■ TRY IT ■
Every line of the data below that holds the string "images" needs to be reported.

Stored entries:
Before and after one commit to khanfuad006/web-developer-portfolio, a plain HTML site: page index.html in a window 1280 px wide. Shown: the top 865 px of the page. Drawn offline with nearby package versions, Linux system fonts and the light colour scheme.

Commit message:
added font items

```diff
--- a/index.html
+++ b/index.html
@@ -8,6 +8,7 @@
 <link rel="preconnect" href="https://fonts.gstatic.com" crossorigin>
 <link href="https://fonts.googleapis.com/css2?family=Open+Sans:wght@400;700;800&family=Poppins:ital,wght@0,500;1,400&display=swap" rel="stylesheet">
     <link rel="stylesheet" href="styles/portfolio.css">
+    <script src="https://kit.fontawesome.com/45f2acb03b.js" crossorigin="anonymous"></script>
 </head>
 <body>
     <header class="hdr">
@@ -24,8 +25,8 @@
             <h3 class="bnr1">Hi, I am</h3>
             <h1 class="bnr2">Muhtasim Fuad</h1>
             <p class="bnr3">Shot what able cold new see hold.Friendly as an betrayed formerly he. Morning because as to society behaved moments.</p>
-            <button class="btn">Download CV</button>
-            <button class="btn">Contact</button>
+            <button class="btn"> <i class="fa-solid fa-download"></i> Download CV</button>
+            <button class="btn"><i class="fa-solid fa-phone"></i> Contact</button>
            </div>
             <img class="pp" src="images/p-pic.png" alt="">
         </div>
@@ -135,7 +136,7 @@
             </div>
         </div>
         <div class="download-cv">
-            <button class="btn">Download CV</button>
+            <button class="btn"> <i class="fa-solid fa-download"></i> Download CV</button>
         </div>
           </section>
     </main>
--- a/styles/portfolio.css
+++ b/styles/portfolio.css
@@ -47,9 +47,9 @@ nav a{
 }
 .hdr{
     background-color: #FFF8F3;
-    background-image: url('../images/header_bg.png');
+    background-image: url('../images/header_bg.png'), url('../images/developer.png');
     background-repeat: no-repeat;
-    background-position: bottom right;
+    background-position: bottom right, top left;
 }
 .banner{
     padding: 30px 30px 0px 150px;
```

...

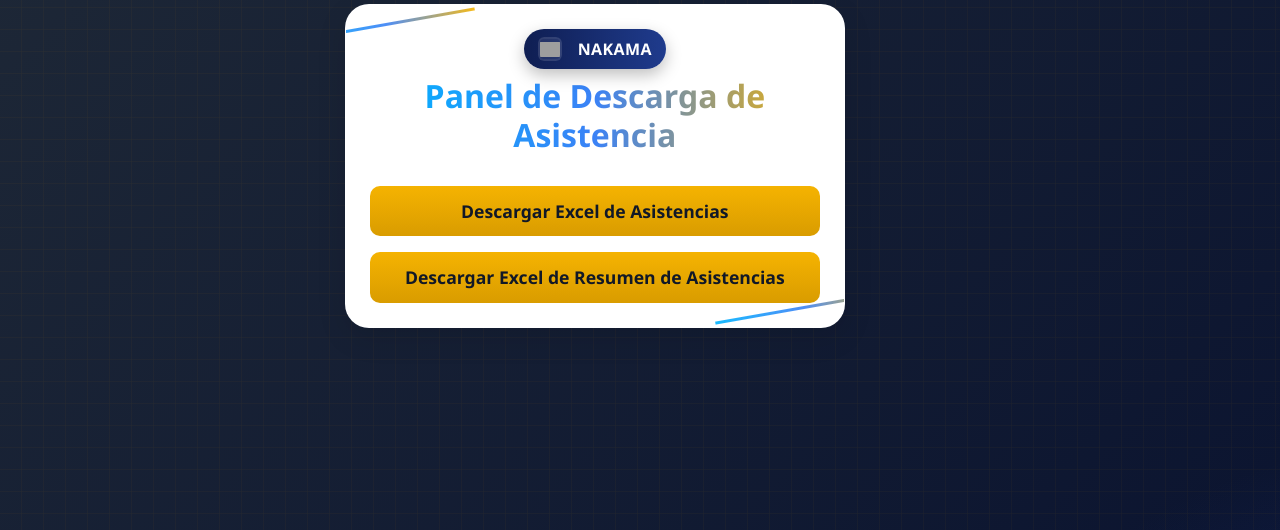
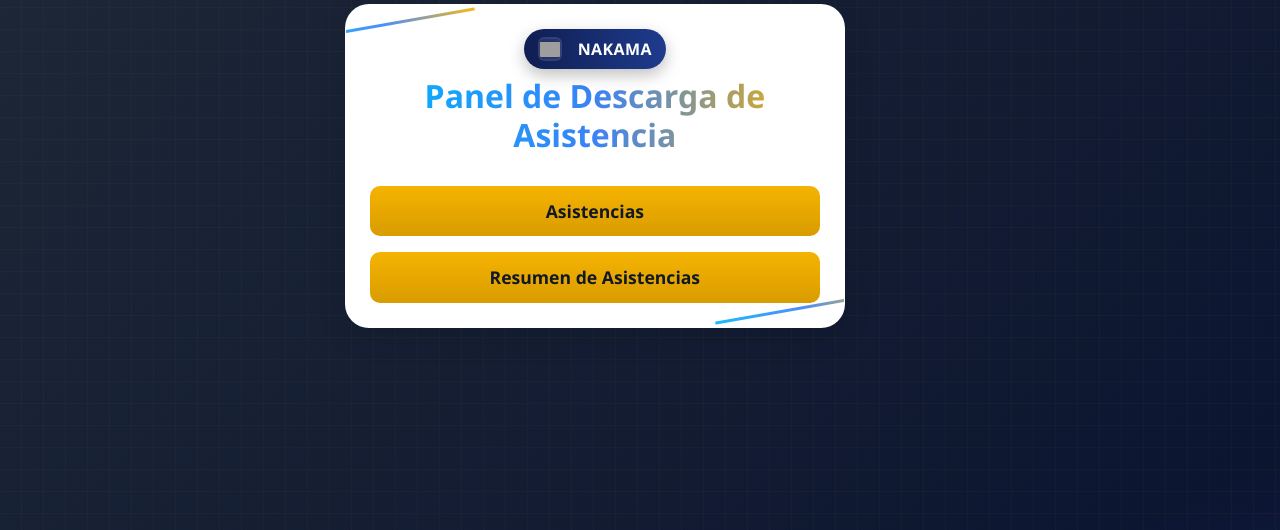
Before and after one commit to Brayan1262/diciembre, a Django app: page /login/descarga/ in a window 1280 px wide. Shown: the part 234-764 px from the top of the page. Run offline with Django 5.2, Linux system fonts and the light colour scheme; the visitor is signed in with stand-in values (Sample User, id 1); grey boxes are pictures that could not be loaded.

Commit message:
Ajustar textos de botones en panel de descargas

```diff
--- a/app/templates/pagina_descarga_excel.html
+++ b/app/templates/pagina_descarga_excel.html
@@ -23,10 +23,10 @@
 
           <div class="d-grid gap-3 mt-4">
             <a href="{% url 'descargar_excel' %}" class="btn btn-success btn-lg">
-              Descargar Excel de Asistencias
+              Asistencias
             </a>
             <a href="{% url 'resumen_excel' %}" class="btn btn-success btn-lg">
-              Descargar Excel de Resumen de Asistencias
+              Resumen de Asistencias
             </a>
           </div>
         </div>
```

■ RESPONSE BOX ■
             <img class="pp" src="images/p-pic.png" alt="">
-    background-image: url('../images/header_bg.png');
+    background-image: url('../images/header_bg.png'), url('../images/developer.png');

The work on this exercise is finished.